What the task asks — Would you reproduce every record exactly, leaving out the pictures?

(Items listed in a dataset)

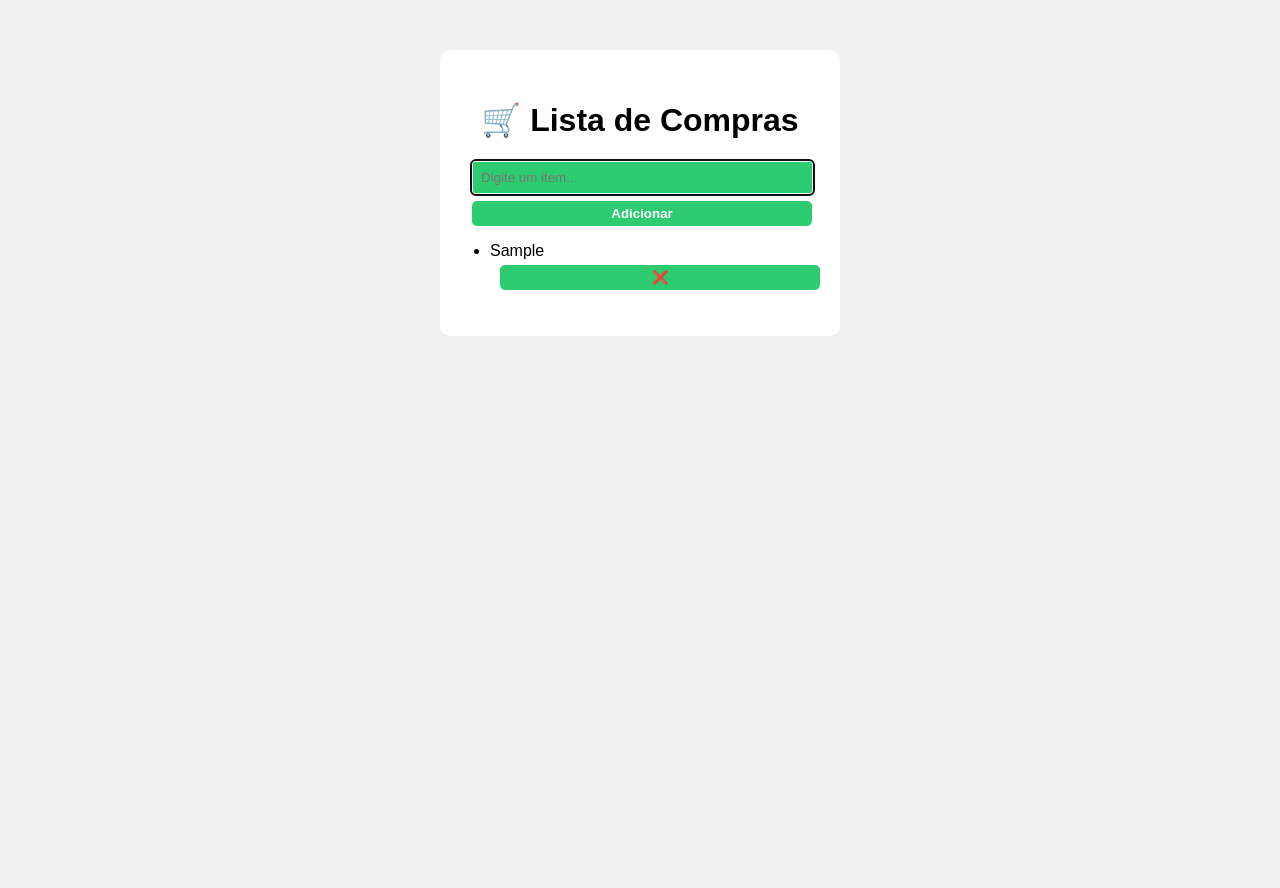
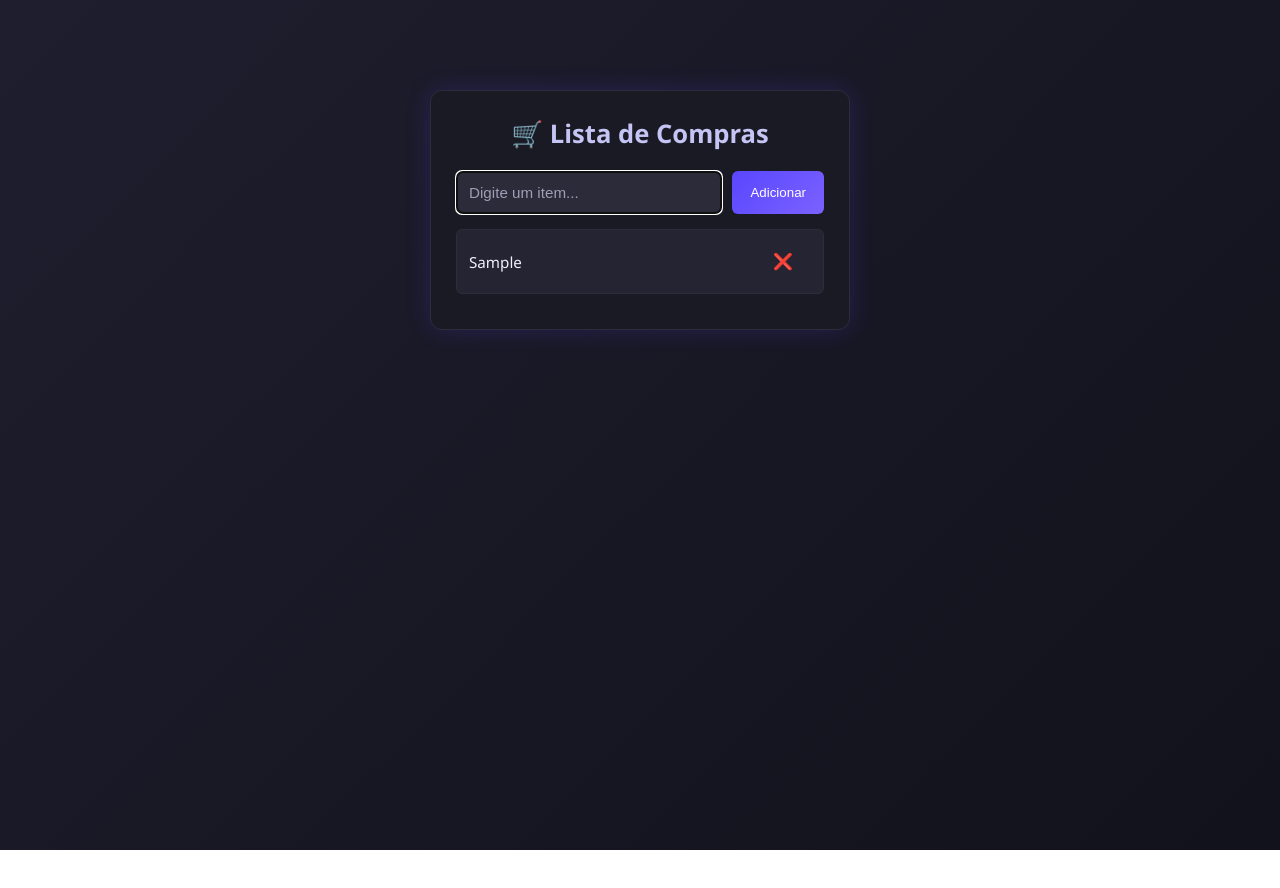
Before and after one commit to breno-lopitei/Lista-de-Compras, a plain HTML site: page index.html in a window 1280 px wide. Both pictures are taken after typing "Sample" into the empty fields and a click on the button "Adicionar". After the commit the page ends 850 px from the top, so only its background shows below. Drawn offline with Linux system fonts and the light colour scheme.

Commit message:
CSS mais robusto

```diff
--- a/estilo.css
+++ b/estilo.css
@@ -1,58 +1,137 @@
-body{
-    font-family: Arial, sans-serif;
-    background-color: #f0f0f0;
-    display: flex;
-    justify-content: center;
-    align-items: flex-start;
-    height: 100vw;
-    margin: 0;
-    padding-top: 50px;
+/* Reset básico */
+* {
+  margin: 0;
+  padding: 0;
+  box-sizing: border-box;
 }
 
-.container{
-    background-color: #fff;
-    padding: 30px;
-    border-radius: 10px;
-    box-shadow: 0px 0px 18px rgba(0, 0, 0 0.1);
-    width: 340px;
+/* Fundo geral */
+body {
+  font-family: 'Segoe UI', Tahoma, Geneva, Verdana, sans-serif;
+  background: linear-gradient(135deg, #1e1e2e, #12121c); /* degrade escuro */
+  display: flex;
+  justify-content: center;
+  align-items: flex-start;
+  min-height: 100vh;
+  padding: 40px 15px;
+  color: #e0e0e0; /* cor do texto padrão */
+  margin-top: 50px;
 }
 
-h1{
-    text-align: center;
-    margin-bottom: 20px;
+/* Container principal */
+.container {
+  background-color: #1a1a24; /* fundo da caixa */
+  border: 1px solid #2c2c3a; /* borda discreta */
+  border-radius: 12px;
+  padding: 25px;
+  width: 100%;
+  max-width: 420px; /* responsivo */
+  box-shadow: 0 0 25px rgba(90, 70, 255, 0.2);
+  animation: fadeIn 0.6s ease;
 }
 
-input{
-    width: 95%;
-    padding: 8px;
-    background-color: #2ecc71;
-    border: 3px solid #ffff;
-    border-radius: 5px;
+/* Título */
+h1 {
+  text-align: center;
+  margin-bottom: 20px;
+  font-size: 1.6rem;
+  font-weight: 600;
+  color: #c5c5f5; /* roxo suave */
 }
 
-button{
-width: 100%;
-padding: 5px;
-background-color: #2ecc71;
-color: white;
-border: none;
-border-radius: 5px;
-cursor: pointer;
-margin-left: 2px;
-margin-top: 5px;
-font-weight: bold;
+/* Input e botão */
+form {
+  display: flex;
+  gap: 10px;
+  margin-bottom: 15px;
 }
 
-button:hover{
-    background-color: #27ae60;
-    transition: 0.3s;
+input {
+  flex: 1;
+  padding: 12px;
+  border: 1px solid #2e2e3d;
+  border-radius: 6px;
+  background-color: #2b2b3a;
+  color: #f5f5f5;
+  font-size: 0.95rem;
 }
 
-ul{
-    list-style-type: disc;
-    padding-left: 20px;
+input::placeholder {
+  color: #9e9eb5;
 }
 
-li{
-    margin-bottom: 8px;
+button {
+  padding: 12px 18px;
+  border: none;
+  border-radius: 6px;
+  background: linear-gradient(135deg, #5a46ff, #7a62ff);
+  color: #fff;
+  font-weight: 500;
+  cursor: pointer;
+  transition: 0.3s ease;
 }
+
+button:hover {
+  background: linear-gradient(135deg, #7a62ff, #937dff);
+  transform: translateY(-1px);
+}
+
+/* Lista */
+ul {
+  list-style-type: none;
+  margin-top: 15px;
+}
+
+li {
+  background-color: #242432;
+  padding: 10px 12px;
+  margin-bottom: 10px;
+  border-radius: 6px;
+  display: flex;
+  justify-content: space-between;
+  align-items: center;
+  font-size: 0.95rem;
+  color: #f0f0ff;
+  border: 1px solid #2c2c3a;
+  transition: background 0.3s;
+}
+
+li:hover {
+  background-color: #2e2e40;
+}
+
+/* Botão excluir */
+li button {
+  background: transparent;
+  border: none;
+  color: #ff5c5c;
+  font-size: 1rem;
+  cursor: pointer;
+  transition: 0.2s;
+}
+
+li button:hover {
+  color: #ff8080;
+  transform: scale(1.1);
+}
+
+/* Animação */
+@keyframes fadeIn {
+  from { opacity: 0; transform: translateY(10px); }
+  to { opacity: 1; transform: translateY(0); }
+}
+
+/* Responsividade */
+@media (max-width: 500px) {
+  .container {
+    padding: 20px;
+  }
+
+  h1 {
+    font-size: 1.4rem;
+  }
+
+  input, button {
+    font-size: 0.9rem;
+  }
+}
```
Also changed, not shown: Animação.gif (deleted), ListaDeCompras.gif (added), 1 other file.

Output of the task —
Before and after one commit to breno-lopitei/Lista-de-Compras, a plain HTML site: page index.html in a window 1280 px wide. Both pictures are taken after typing "Sample" into the empty fields and a click on the button "Adicionar". After the commit the page ends 850 px from the top, so only its background shows below. Drawn offline with Linux system fonts and the light colour scheme.

Commit message:
CSS mais robusto

```diff
--- a/estilo.css
+++ b/estilo.css
@@ -1,58 +1,137 @@
-body{
-    font-family: Arial, sans-serif;
-    background-color: #f0f0f0;
-    display: flex;
-    justify-content: center;
-    align-items: flex-start;
-    height: 100vw;
-    margin: 0;
-    padding-top: 50px;
+/* Reset básico */
+* {
+  margin: 0;
+  padding: 0;
+  box-sizing: border-box;
 }
 
-.container{
-    background-color: #fff;
-    padding: 30px;
-    border-radius: 10px;
-    box-shadow: 0px 0px 18px rgba(0, 0, 0 0.1);
-    width: 340px;
+/* Fundo geral */
+body {
+  font-family: 'Segoe UI', Tahoma, Geneva, Verdana, sans-serif;
+  background: linear-gradient(135deg, #1e1e2e, #12121c); /* degrade escuro */
+  display: flex;
+  justify-content: center;
+  align-items: flex-start;
+  min-height: 100vh;
+  padding: 40px 15px;
+  color: #e0e0e0; /* cor do texto padrão */
+  margin-top: 50px;
 }
 
-h1{
-    text-align: center;
-    margin-bottom: 20px;
+/* Container principal */
+.container {
+  background-color: #1a1a24; /* fundo da caixa */
+  border: 1px solid #2c2c3a; /* borda discreta */
+  border-radius: 12px;
+  padding: 25px;
+  width: 100%;
+  max-width: 420px; /* responsivo */
+  box-shadow: 0 0 25px rgba(90, 70, 255, 0.2);
+  animation: fadeIn 0.6s ease;
 }
 
-input{
-    width: 95%;
-    padding: 8px;
-    background-color: #2ecc71;
-    border: 3px solid #ffff;
-    border-radius: 5px;
+/* Título */
+h1 {
+  text-align: center;
+  margin-bottom: 20px;
+  font-size: 1.6rem;
+  font-weight: 600;
+  color: #c5c5f5; /* roxo suave */
 }
 
-button{
-width: 100%;
-padding: 5px;
-background-color: #2ecc71;
-color: white;
-border: none;
-border-radius: 5px;
-cursor: pointer;
-margin-left: 2px;
-margin-top: 5px;
-font-weight: bold;
+/* Input e botão */
+form {
+  display: flex;
+  gap: 10px;
+  margin-bottom: 15px;
 }
 
-button:hover{
-    background-color: #27ae60;
-    transition: 0.3s;
+input {
+  flex: 1;
+  padding: 12px;
+  border: 1px solid #2e2e3d;
+  border-radius: 6px;
+  background-color: #2b2b3a;
+  color: #f5f5f5;
+  font-size: 0.95rem;
 }
 
-ul{
-    list-style-type: disc;
-    padding-left: 20px;
+input::placeholder {
+  color: #9e9eb5;
 }
 
-li{
-    margin-bottom: 8px;
+button {
+  padding: 12px 18px;
+  border: none;
+  border-radius: 6px;
+  background: linear-gradient(135deg, #5a46ff, #7a62ff);
+  color: #fff;
+  font-weight: 500;
+  cursor: pointer;
+  transition: 0.3s ease;
 }
+
+button:hover {
+  background: linear-gradient(135deg, #7a62ff, #937dff);
+  transform: translateY(-1px);
+}
+
+/* Lista */
+ul {
+  list-style-type: none;
+  margin-top: 15px;
+}
+
+li {
+  background-color: #242432;
+  padding: 10px 12px;
+  margin-bottom: 10px;
+  border-radius: 6px;
+  display: flex;
+  justify-content: space-between;
+  align-items: center;
+  font-size: 0.95rem;
+  color: #f0f0ff;
+  border: 1px solid #2c2c3a;
+  transition: background 0.3s;
+}
+
+li:hover {
+  background-color: #2e2e40;
+}
+
+/* Botão excluir */
+li button {
+  background: transparent;
+  border: none;
+  color: #ff5c5c;
+  font-size: 1rem;
+  cursor: pointer;
+  transition: 0.2s;
+}
+
+li button:hover {
+  color: #ff8080;
+  transform: scale(1.1);
+}
+
+/* Animação */
+@keyframes fadeIn {
+  from { opacity: 0; transform: translateY(10px); }
+  to { opacity: 1; transform: translateY(0); }
+}
+
+/* Responsividade */
+@media (max-width: 500px) {
+  .container {
+    padding: 20px;
+  }
+
+  h1 {
+    font-size: 1.4rem;
+  }
+
+  input, button {
+    font-size: 0.9rem;
+  }
+}
```
Also changed, not shown: Animação.gif (deleted), ListaDeCompras.gif (added), 1 other file.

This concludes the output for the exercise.